You are half-right. The virus goes dormant in your body; but when you get older, it rears its ugly head as shingles. (Kind of like the way Pokémon evolve — if you don’t understand this reference, ask a 6-12 year old!) Shingles often presents with a burning, tingling pain on only one side of the body or face. This is usually followed by red patches on the skin and small fluid filled blisters. Within 5-7 days, the blisters will dry and scab over and are usually gone within 2-4 weeks. Although most people recover without complications, approximately 1 in 5 people will develop pain, called neuralgia, which can continue for months or even years after the rash resolves.
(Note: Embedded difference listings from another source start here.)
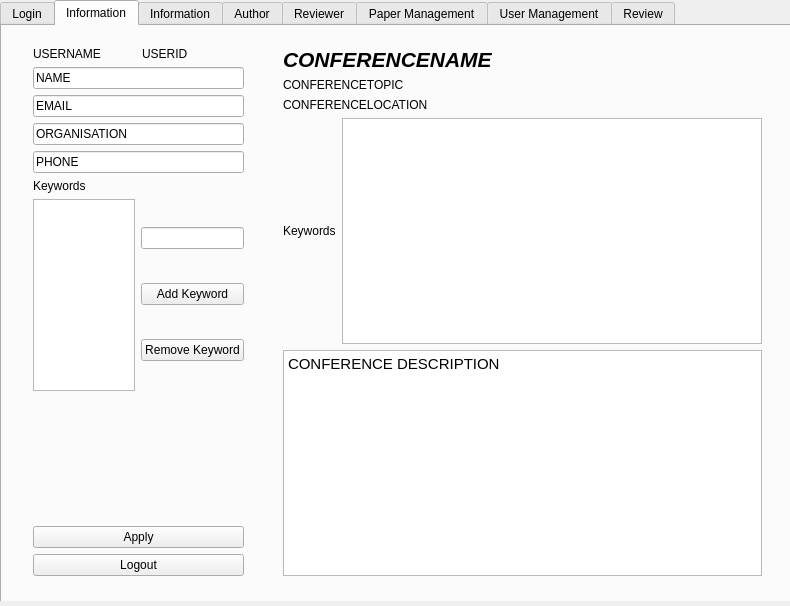
Before: the Qt Designer form UserClient/mainwindow.ui in AlexMattLaurenceLukeSam/master, drawn with Qt 5.
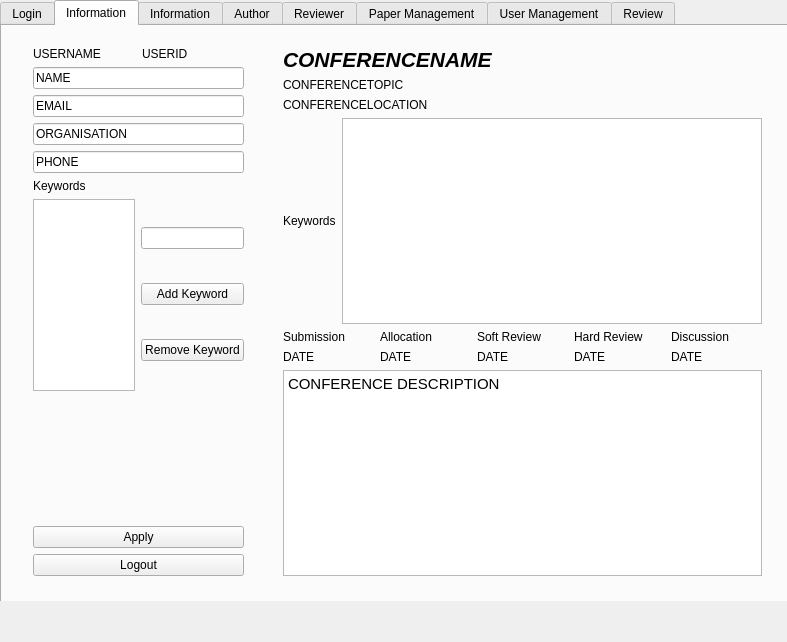
After: the same form once the commit is applied. The open tabs and pages were chosen to show the change.

Commit message: additional conference functionality

What changed in the file:
```diff
--- a/UserClient/mainwindow.ui
+++ b/UserClient/mainwindow.ui
@@ -6,14 +6,23 @@
    <rect>
     <x>0</x>
     <y>0</y>
-    <width>790</width>
-    <height>606</height>
+    <width>787</width>
+    <height>642</height>
    </rect>
   </property>
   <property name="windowTitle">
    <string>MainWindow</string>
   </property>
   <widget class="QWidget" name="centralWidget">
+   <widget class="QWidget" name="centralWidget_2" native="true">
+    <property name="geometry">
+     <rect>
+      <x>0</x>
+      <y>0</y>
+      <width>801</width>
+      <height>601</height>
+     </rect>
+    </property>
    <widget class="QWidget" name="centralwidget" native="true">
     <property name="geometry">
      <rect>
@@ -322,14 +331,14 @@
          </widget>
         </item>
         <item>
-         <widget class="QLabel" name="label_2">
+          <widget class="QLabel" name="confTopic">
           <property name="text">
            <string>CONFERENCETOPIC</string>
           </property>
          </widget>
         </item>
         <item>
-         <widget class="QLabel" name="label_3">
+          <widget class="QLabel" name="confLocation">
           <property name="text">
            <string>CONFERENCELOCATION</string>
           </property>
@@ -350,7 +359,85 @@
          </layout>
         </item>
         <item>
-         <widget class="QTextBrowser" name="textBrowser_2">
+          <layout class="QHBoxLayout" name="horizontalLayout_28">
+           <item>
+            <widget class="QLabel" name="label_47">
+             <property name="text">
+              <string>Submission</string>
+             </property>
+            </widget>
+           </item>
+           <item>
+            <widget class="QLabel" name="label_48">
+             <property name="text">
+              <string>Allocation</string>
+             </property>
+            </widget>
+           </item>
+           <item>
+            <widget class="QLabel" name="label_49">
+             <property name="text">
+              <string>Soft Review</string>
+             </property>
+            </widget>
+           </item>
+           <item>
+            <widget class="QLabel" name="label_50">
+             <property name="text">
+              <string>Hard Review</string>
+             </property>
+            </widget>
+           </item>
+           <item>
+            <widget class="QLabel" name="label_51">
+             <property name="text">
+              <string>Discussion</string>
+             </property>
+            </widget>
+           </item>
+          </layout>
+         </item>
+         <item>
+          <layout class="QHBoxLayout" name="horizontalLayout_25">
+           <item>
+            <widget class="QLabel" name="subDate">
+             <property name="text">
+              <string>DATE</string>
+             </property>
+            </widget>
+           </item>
+           <item>
+            <widget class="QLabel" name="allocDate">
+             <property name="text">
+              <string>DATE</string>
+             </property>
+            </widget>
+           </item>
+           <item>
+            <widget class="QLabel" name="sReviewDate">
+             <property name="text">
+              <string>DATE</string>
+             </property>
+            </widget>
+           </item>
+           <item>
+            <widget class="QLabel" name="hReviewDate">
+             <property name="text">
+              <string>DATE</string>
+             </property>
+            </widget>
+           </item>
+           <item>
+            <widget class="QLabel" name="discDate">
+             <property name="text">
+              <string>DATE</string>
+             </property>
+            </widget>
+           </item>
+          </layout>
+         </item>
+         <item>
+          <widget class="QTextBrowser" name="confDesc">
           <property name="html">
            <string>&lt;!DOCTYPE HTML PUBLIC &quot;-//W3C//DTD HTML 4.0//EN&quot; &quot;http://www.w3.org/TR/REC-html40/strict.dtd&quot;&gt;
 &lt;html&gt;&lt;head&gt;&lt;meta name=&quot;qrichtext&quot; content=&quot;1&quot; /&gt;&lt;style type=&quot;text/css&quot;&gt;
@@ -494,6 +581,68 @@
           </property>
          </widget>
         </item>
+         <item>
+          <layout class="QVBoxLayout" name="verticalLayout_9">
+           <item>
+            <layout class="QHBoxLayout" name="horizontalLayout_26">
+             <item>
+              <widget class="QLabel" name="label_44">
+               <property name="text">
+                <string>Submission</string>
+               </property>
+              </widget>
+             </item>
+             <item>
+              <widget class="QLabel" name="label_45">
+               <property name="text">
+                <string>Allocation</string>
+               </property>
+              </widget>
+             </item>
+             <item>
+              <widget class="QLabel" name="label_46">
+               <property name="text">
+                <string>Soft Review</string>
+               </property>
+              </widget>
+             </item>
+             <item>
+              <widget class="QLabel" name="label_43">
+               <property name="text">
+                <string>Hard Review</string>
+               </property>
+              </widget>
+             </item>
+             <item>
+              <widget class="QLabel" name="label_42">
+               <property name="text">
+                <string>Discussion</string>
+               </property>
+              </widget>
+             </item>
+            </layout>
+           </item>
+           <item>
+            <layout class="QHBoxLayout" name="horizontalLayout_27">
+             <item>
+              <widget class="QDateEdit" name="subDateEdit"/>
+             </item>
+             <item>
+              <widget class="QDateEdit" name="allocDateEdit"/>
+             </item>
+             <item>
+              <widget class="QDateEdit" name="sReviewDateEdit"/>
+             </item>
+             <item>
+              <widget class="QDateEdit" name="hReviewDateEdit"/>
+             </item>
+             <item>
+              <widget class="QDateEdit" name="discDateEdit"/>
+             </item>
+            </layout>
+           </item>
+          </layout>
+         </item>
         <item>
          <widget class="QLabel" name="label_25">
           <property name="text">
@@ -645,7 +794,7 @@
            </widget>
           </item>
           <item>
-           <widget class="QLineEdit" name="filename">
+            <widget class="QLineEdit" name="filenameAuth">
             <property name="text">
              <string>FILENAME</string>
             </property>
@@ -1145,10 +1294,6 @@
         </item>
        </layout>
       </widget>
-      <zorder>tableWidget</zorder>
-      <zorder>gridLayoutWidget_6</zorder>
-      <zorder>verticalLayoutWidget_11</zorder>
-      <zorder>gridLayoutWidget_7</zorder>
      </widget>
      <widget class="QWidget" name="usersTab">
       <attribute name="title">
@@ -1561,6 +1706,7 @@
          <widget class="QComboBox" name="selectPaperReview"/>
         </item>
        </layout>
+       </widget>
       </widget>
      </widget>
     </widget>
```
Lines whose indentation alone changed are shown as unchanged.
Occasionally, serious complications can occur such as skin infections or scarring, pneumonia, hearing problems, blindness, brain and nerve problems and rarely, death.
You cannot give shingles to your family or friends. You can however spread the virus to someone who has never had chickenpox, if they touch the shingles rash or fluid from it. However, this person would develop chickenpox and not shingles. Once the rash has crusted, you are no longer able to spread the virus.
So what can we do? If you think you might have shingles, the first step is to see your doctor or nurse practitioner immediately. Powerful medications against the virus are effective, in many people, if started within 72 hours of rash presentation. But we must act quickly. It is recommended to cover the rash and avoid contact with infants, children, pregnant women and adults who have never had chickenpox. Rest is also important to make sure that your immune system isn’t compromised.
If you are at risk of shingles (over 50, undergoing chemotherapy or immunosuppressant therapy or have a compromised immune system for any other reason) you may consider the shingles vaccine. Currently, there are two vaccines available; you should discuss the advantages and disadvantages of each with your healthcare provider. Side effects are generally mild with both vaccines and far better than getting shingles.
So provided that you are covering your rash and not hanging out at the maternity ward or repeatedly handling and kissing babies (politicians take note), you can mingle with the shingles. Take care of yourselves and each other.